We left the hostel at 7.25, found a Tim Hortons to get a coffee and bite to eat and he dropped me at the station at 7.40 in plenty of time for the train. Jim gave me his email address and promised to give me any help he could about South America.
After a short wait for the gate to the platform to open we climbed aboard the ViaRail Skeena train to Prince George and Jasper. The train manager Dianne gave us a briefing about the train, its facilities and emergency procedures. This included telling us that 375 people had lost their fights with cars and trains at level crossings in the last year and that Via meant Very Irratic Arrivals, as the train was rarely on time and could be up to 3 hours late depending on freight traffic and other things. She counted all 23 of us and told us that we could each have a seat in the viewing dome if we wished as there were 26. At 8 we left (on time) but had to stop a mile or so from the station to pick up a CN (Canadian National) rail crew from a freight yard.

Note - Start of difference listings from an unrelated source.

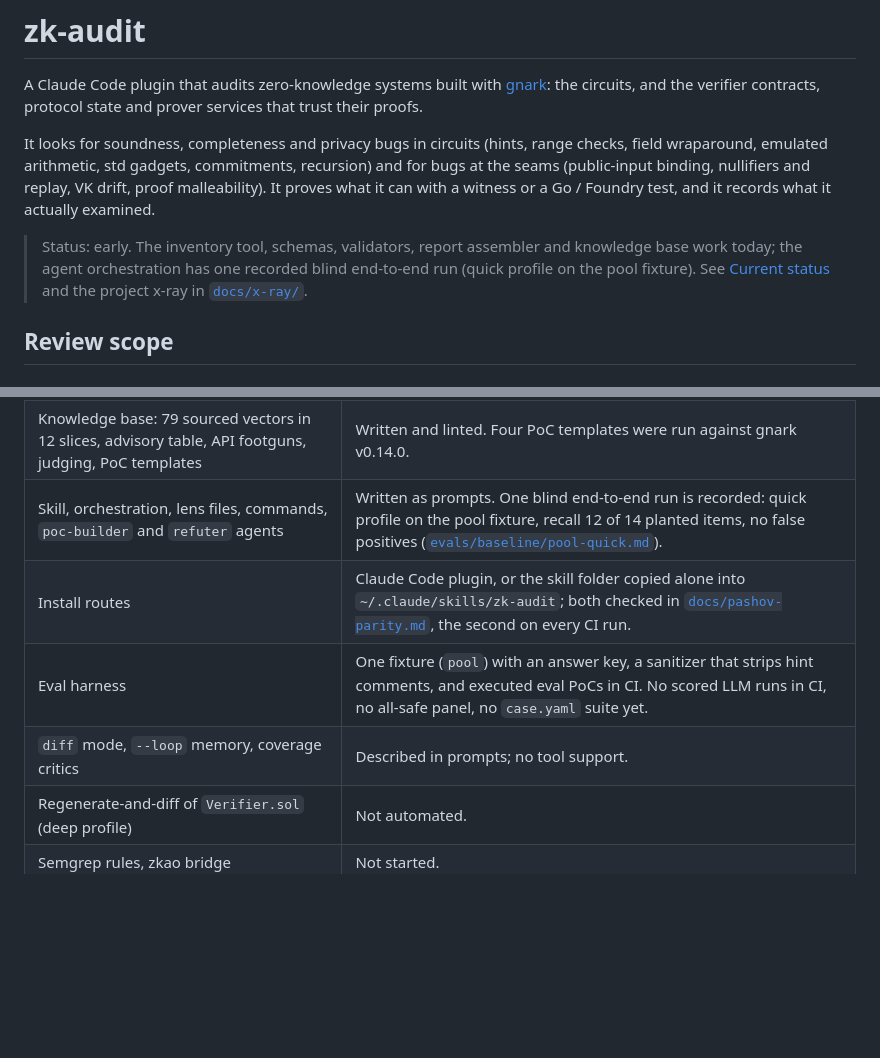
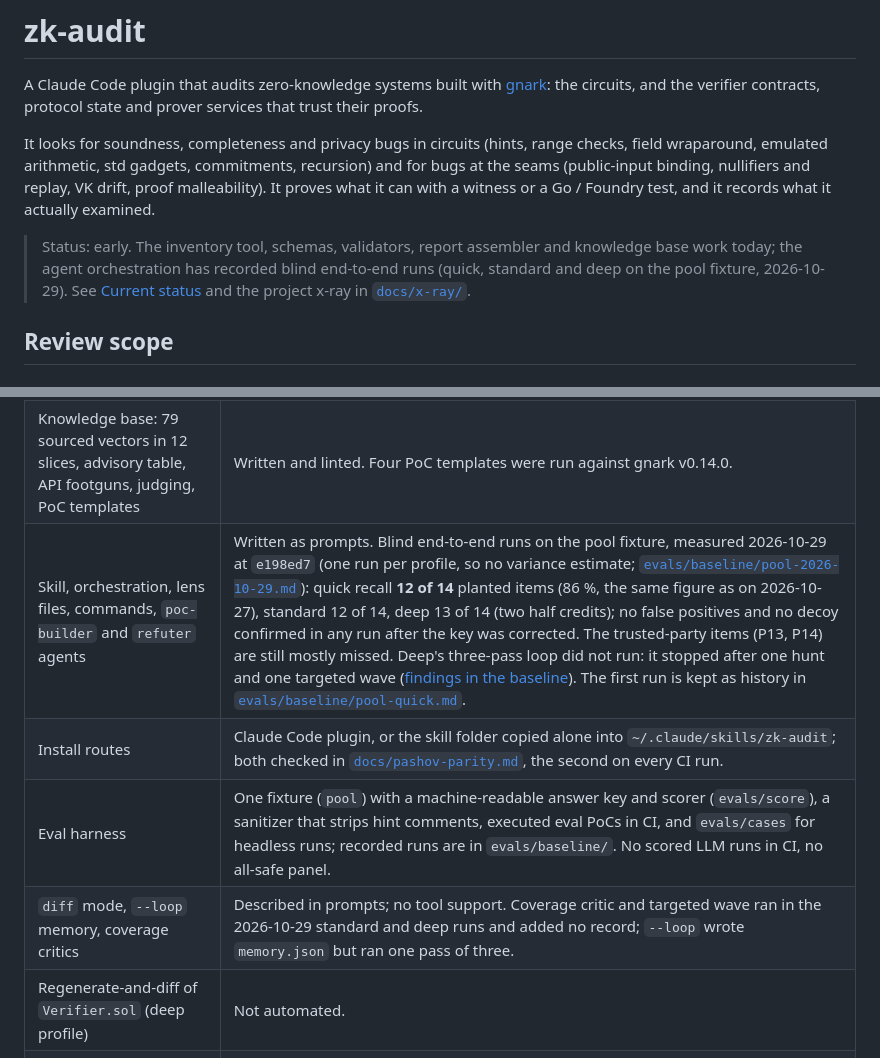
Before and after one commit to shramee/zk-audit, a Markdown page: README.md, 2 parts joined by grey strips. GitHub-like rendering; blank space fills up the shorter version.

```diff
--- a/README.md
+++ b/README.md
@@ -11,8 +11,8 @@ replay, VK drift, proof malleability). It proves what it can with a witness or a
 Go / Foundry test, and it records what it actually examined.
 
 > Status: early. The inventory tool, schemas, validators, report assembler and
-> knowledge base work today; the agent orchestration has one recorded blind
-> end-to-end run (quick profile on the pool fixture). See
+> knowledge base work today; the agent orchestration has recorded blind
+> end-to-end runs (quick, standard and deep on the pool fixture, 2026-10-29). See
 > [Current status](#current-status) and the project x-ray in
 > [`docs/x-ray/`](docs/x-ray/x-ray.md).
 
@@ -130,10 +130,10 @@ parties (admin, relayer, sequencer) behave.
 | Findings, ledger and stack schemas with validators | Implemented. |
 | Deterministic report assembler (`assemble`) | Implemented: validates its inputs, refuses forbidden clean claims, quotes code from the audited tree, counts coverage only from the ledger; golden tests. |
 | Knowledge base: 79 sourced vectors in 12 slices, advisory table, API footguns, judging, PoC templates | Written and linted. Four PoC templates were run against gnark v0.14.0. |
-| Skill, orchestration, lens files, commands, `poc-builder` and `refuter` agents | Written as prompts. One blind end-to-end run is recorded: quick profile on the pool fixture, recall 12 of 14 planted items, no false positives ([`evals/baseline/pool-quick.md`](plugins/zk-audit/evals/baseline/pool-quick.md)). |
+| Skill, orchestration, lens files, commands, `poc-builder` and `refuter` agents | Written as prompts. Blind end-to-end runs on the pool fixture, measured 2026-10-29 at `e198ed7` (one run per profile, so no variance estimate; [`evals/baseline/pool-2026-10-29.md`](evals/baseline/pool-2026-10-29.md)): quick recall **12 of 14** planted items (86 %, the same figure as on 2026-10-27), standard 12 of 14, deep 13 of 14 (two half credits); no false positives and no decoy confirmed in any run after the key was corrected. The trusted-party items (P13, P14) are still mostly missed. Deep's three-pass loop did not run: it stopped after one hunt and one targeted wave ([findings in the baseline](evals/baseline/pool-2026-10-29.md#three-pass-memory-deep)). The first run is kept as history in [`evals/baseline/pool-quick.md`](evals/baseline/pool-quick.md). |
 | Install routes | Claude Code plugin, or the skill folder copied alone into `~/.claude/skills/zk-audit`; both checked in [`docs/pashov-parity.md`](docs/pashov-parity.md), the second on every CI run. |
-| Eval harness | One fixture (`pool`) with an answer key, a sanitizer that strips hint comments, and executed eval PoCs in CI. No scored LLM runs in CI, no all-safe panel, no `case.yaml` suite yet. |
-| `diff` mode, `--loop` memory, coverage critics | Described in prompts; no tool support. |
+| Eval harness | One fixture (`pool`) with a machine-readable answer key and scorer (`evals/score`), a sanitizer that strips hint comments, executed eval PoCs in CI, and `evals/cases` for headless runs; recorded runs are in `evals/baseline/`. No scored LLM runs in CI, no all-safe panel. |
+| `diff` mode, `--loop` memory, coverage critics | Described in prompts; no tool support. Coverage critic and targeted wave ran in the 2026-10-29 standard and deep runs and added no record; `--loop` wrote `memory.json` but ran one pass of three. |
 | Regenerate-and-diff of `Verifier.sol` (deep profile) | Not automated. |
 | Semgrep rules, zkao bridge | Not started. |
 
```
Also changed, not shown: docs/design-notes.md (+15 -0 lines).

Dianne had explained that the first few hours from Prince Rupert were the most scenic as we followed the Skeena River and after a few miles we were told that we would be stopping for a picture opportunity. Not something we have ever been offered on the 6.55 from Seamer to Driffield on any morning. You could be very cynical and say that what we were looking at was something common to many modern railways as it was aboriginal pictographs, not disimilar from graffiti but older and with more meaning.
The rail line then followed the river for miles, cutting through the coastal mountains before reaching the flatter land.
Taking pictures through any window is not great, especially after my decision only to bring my point-and-shoot camera not a SLR, so I haven’t got many from the train. I just hope that Google Earth will have lots that show the awesome scenery.
We stopped at two towns on the way to Prince George today, the first Terrace was a quick stop with enough time to have a look in the station gift shop and take a picture of the train.
As well as stopping in Terrace we had to pull in to sidings a few times to let freight trains go the other way laden mainly with shipping containers for Prince Rupert. They usually had 2 or 3 locos and lots of cars, I counted a couple and 187 trucks was the shorter one.
At Smithers we had a longer break, giving us 45 minutes and chance to walk into town to find something to eat. Unfortunately it being Sunday there wasn’t lot open but by walking all the way across town I was able to treat myself to an icecream and a milk-shake from MacDonalds. Canadian towns in themselves tend not to be picturesque, they have no old places like York or Chester and the buildings tend to be variations on rectangular boxes. There are always exceptions and often there a murals to brighten up boring walls.
After leaving Smithers we soon crossed the longest grider bridge in Western Canada at 2.5 km long.
Further on we stopped to let someone off and had to wait for an hour as there was a broken rail ahead. This gave us chance to get off and visit the local post office and take a few pictures. The car parked at the crossing had wheels underneath for going on the rails as did a huge truck we say further on when we got the all-clear to proceed.
We eventually got in to Prince George an hour late but not unhappy.